WORK TASK: The response should consist of the data below, copied exactly, with no pictures in it.

Segment Open

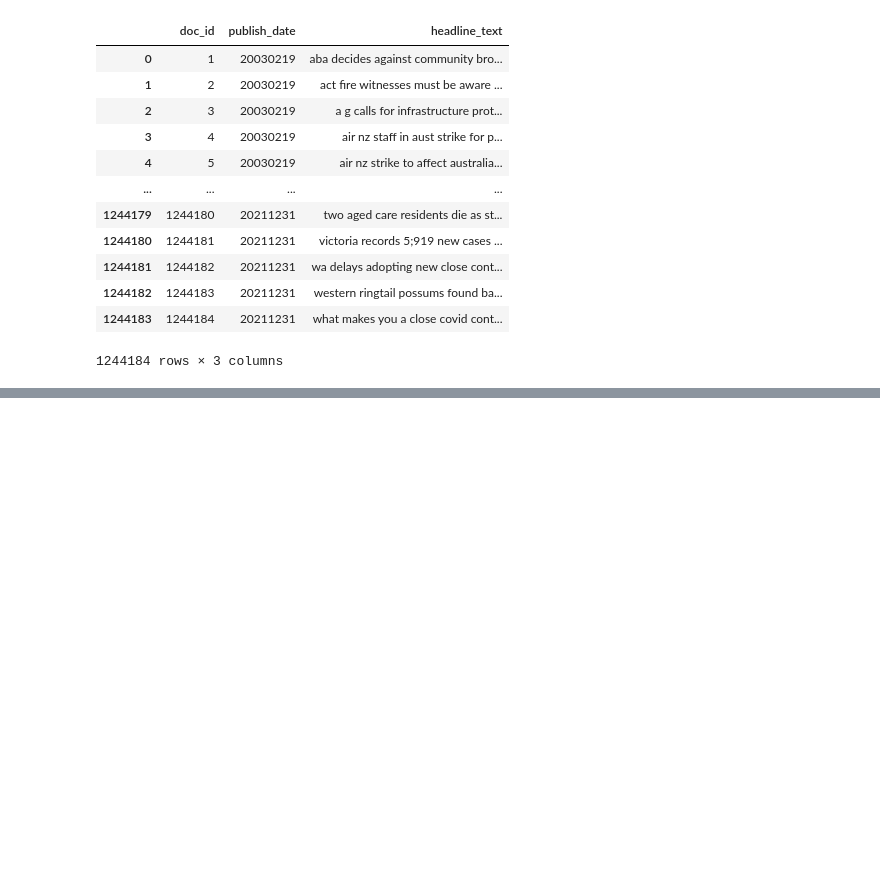
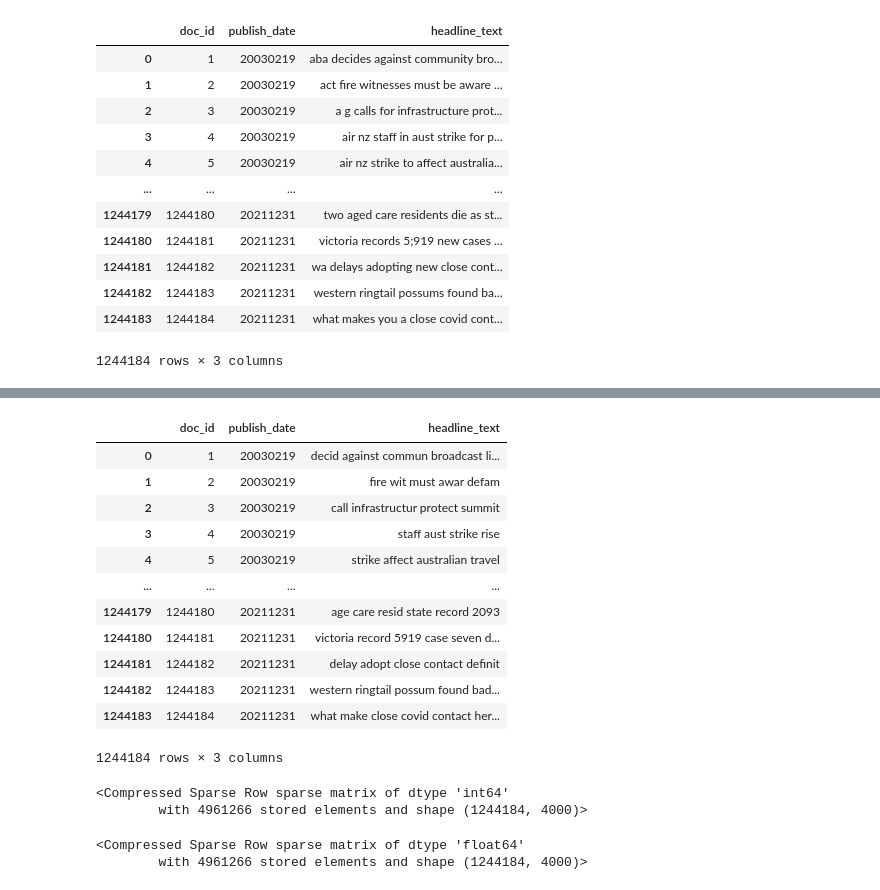
Before and after one commit to KrishnanditoLksn/News-InformationRetrieval, a Jupyter notebook: read_datas.ipynb, the cells around one changed output, grey strips where cells are left out. Drawn from its saved outputs; the diff is of its cells as text; code cells hidden in the pictures; blank space fills up the shorter version.

```diff
--- a/read_datas.ipynb
+++ b/read_datas.ipynb
@@ -191,0 +216,3 @@ news_data
+# %%
+tokenized_news = news_data
+tokenized_news['headline_text']
@@ -191,0 +238,16 @@ news_data
+# %%
+tokenized_news
+# %% [output]
+|  | doc_id | publish_date | headline_text |
+| 0 | 1 | 20030219 | decid against commun broadcast li... |
+| 1 | 2 | 20030219 | fire wit must awar defam |
+| 2 | 3 | 20030219 | call infrastructur protect summit |
+| 3 | 4 | 20030219 | staff aust strike rise |
+| 4 | 5 | 20030219 | strike affect australian travel |
+| ... | ... | ... | ... |
+| 1244179 | 1244180 | 20211231 | age care resid state record 2093 |
+| 1244180 | 1244181 | 20211231 | victoria record 5919 case seven d... |
+| 1244181 | 1244182 | 20211231 | delay adopt close contact definit |
+| 1244182 | 1244183 | 20211231 | western ringtail possum found bad... |
+| 1244183 | 1244184 | 20211231 | what make close covid contact her... |
+1244184 rows × 3 columns
@@ -191,0 +260,10 @@ news_data
+# %%
+doc_term_matrix
+# %% [output]
+<Compressed Sparse Row sparse matrix of dtype 'int64'
+        with 4961266 stored elements and shape (1244184, 4000)>
+# %%
+document_term_matrix_tfidf
+# %% [output]
+<Compressed Sparse Row sparse matrix of dtype 'float64'
+        with 4961266 stored elements and shape (1244184, 4000)>
```
Also changed, not shown: parts of 15 cells of this notebook.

Segment Closed

WRITTEN REPLY:
Before and after one commit to KrishnanditoLksn/News-InformationRetrieval, a Jupyter notebook: read_datas.ipynb, the cells around one changed output, grey strips where cells are left out. Drawn from its saved outputs; the diff is of its cells as text; code cells hidden in the pictures; blank space fills up the shorter version.

```diff
--- a/read_datas.ipynb
+++ b/read_datas.ipynb
@@ -191,0 +216,3 @@ news_data
+# %%
+tokenized_news = news_data
+tokenized_news['headline_text']
@@ -191,0 +238,16 @@ news_data
+# %%
+tokenized_news
+# %% [output]
+|  | doc_id | publish_date | headline_text |
+| 0 | 1 | 20030219 | decid against commun broadcast li... |
+| 1 | 2 | 20030219 | fire wit must awar defam |
+| 2 | 3 | 20030219 | call infrastructur protect summit |
+| 3 | 4 | 20030219 | staff aust strike rise |
+| 4 | 5 | 20030219 | strike affect australian travel |
+| ... | ... | ... | ... |
+| 1244179 | 1244180 | 20211231 | age care resid state record 2093 |
+| 1244180 | 1244181 | 20211231 | victoria record 5919 case seven d... |
+| 1244181 | 1244182 | 20211231 | delay adopt close contact definit |
+| 1244182 | 1244183 | 20211231 | western ringtail possum found bad... |
+| 1244183 | 1244184 | 20211231 | what make close covid contact her... |
+1244184 rows × 3 columns
@@ -191,0 +260,10 @@ news_data
+# %%
+doc_term_matrix
+# %% [output]
+<Compressed Sparse Row sparse matrix of dtype 'int64'
+        with 4961266 stored elements and shape (1244184, 4000)>
+# %%
+document_term_matrix_tfidf
+# %% [output]
+<Compressed Sparse Row sparse matrix of dtype 'float64'
+        with 4961266 stored elements and shape (1244184, 4000)>
```
Also changed, not shown: parts of 15 cells of this notebook.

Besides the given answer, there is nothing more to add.